The geographic catchment area for our Native Village of Tyonek’s TOR project will include the village of Tyonek (Qaggeyshlat in Dena’ina Athabascan) and surrounding 68 square mile region with a population of 3731. The village is located 40 air miles southwest of Alaska’s largest city, Anchorage, along the west bank of the Cook Inlet. The village is only accessible by air or water and as a result access depends on weather conditions. In our current TOR grant, there is a service gap as there is no worker who can help connect these individuals for treatment. The grant will fill that gap. There are currently no programs that provide drug prevention, intervention and postvention services in Tyonek.

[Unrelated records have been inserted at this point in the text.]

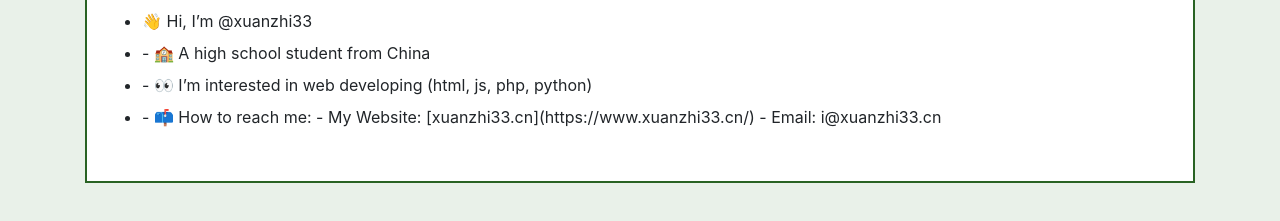
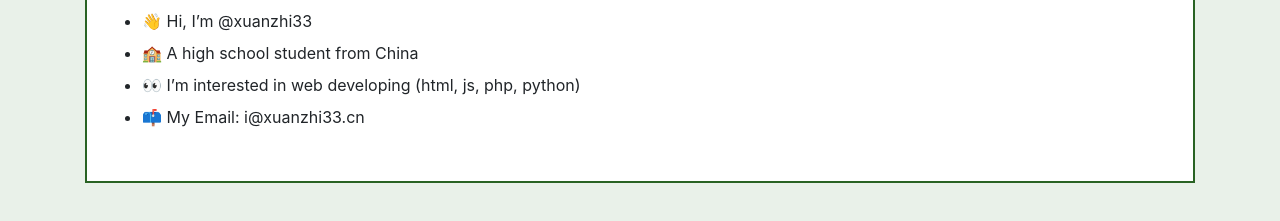
Before and after one commit to xuanzhi33/xuanzhi33.github.io, a plain HTML site: page index.html in a window 1280 px wide. Shown: the part 133-354 px from the top of the page. Drawn offline with nearby package versions, Linux system fonts and the light colour scheme.

Commit message:
update index

```diff
--- a/index.html
+++ b/index.html
@@ -32,12 +32,9 @@
         <h1 class="text-center"><strong>xuanzhi</strong>.me</h1>
         <ul>
           <li>👋 Hi, I’m @xuanzhi33</li>
-          <li>- 🏫 A high school student from China</li>
-          <li>- 👀 I’m interested in web developing (html, js, php, python)</li>
-          <li>- 📫 How to reach me:
-            - My Website: [xuanzhi33.cn](https://www.xuanzhi33.cn/)
-            - Email: i@xuanzhi33.cn
-          </li>
+          <li>🏫 A high school student from China</li>
+          <li>👀 I’m interested in web developing (html, js, php, python)</li>
+          <li>📫 My Email: i@xuanzhi33.cn</li>
         </ul>
       </div>
       <br>
```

The lack of steady behavioral health services in the village of Tyonek means that the majority of at-risk members with identified substance use issues are unable to access treatment and services designed to promote mental health and reduce the risk. The Native Village of Tyonek is currently experiencing prescription pain medications and methamphetamine problems. While we have had a TOR grant for a year and half, our funding was small (54,537.00), and it only allows community education and we are now going to expand to add an outreach specialist, who can create direct referrals for treatment. Our population of focus will be adults 18 and over with opioid or stimulant use disorders.
The evidence based medication we will use in our TOR program is Buprenorphine (suboxone). Buprenorphine in its sublingual form retains patients in treatment and reduces illicit opioid use more effectively than placebo. It also reduces HIV risk behaviors. One evidence based way we will address healthcare disparities among AI/AN communities and members is through increasing access to quality behavioral health services through telehealth/telemental health in ways that are holistic, cost-effective, and culturally respectful. The Tyonek Tribal Opioid Response program will promote and increase substance abuse prevention activities in the community by expanding the current tribal health center capacity and implementing the following evidence-based practices: Screening, Brief Intervention, and Referral to Treatment (SBIRT), Drum-Assisted Recovery Therapy for Native Americans, and Learning Circles. All are evidenced-based practices included in SAMHSA’s National Registry of Evidence-based Programs & Practices (NREPP). The unduplicated number of individuals we propose to serve (annually and over the entire project period) with grant funds is: Prevention/education/cultural and traditional practices = 25 in year 1 and 25 in year 2. Engagement and treatment - given our small village we anticipate 5 in year one and 5 in year two.
Because of our small population size and our small proposed budget our three staff will include; a part-time project director, a 70 percent program coordinator and a 70 percent outreach specialist. Our whole Tyonek TOR team will work together to review any data we collect, identify any barriers and any improvements that are needed and will make every effort to implement those improvements going forward.
1 United States Census Bureau, American FactFinder, https://factfinder.census.gov/faces/nav/jsf/pages/community_facts.xhtml?src=bkmk#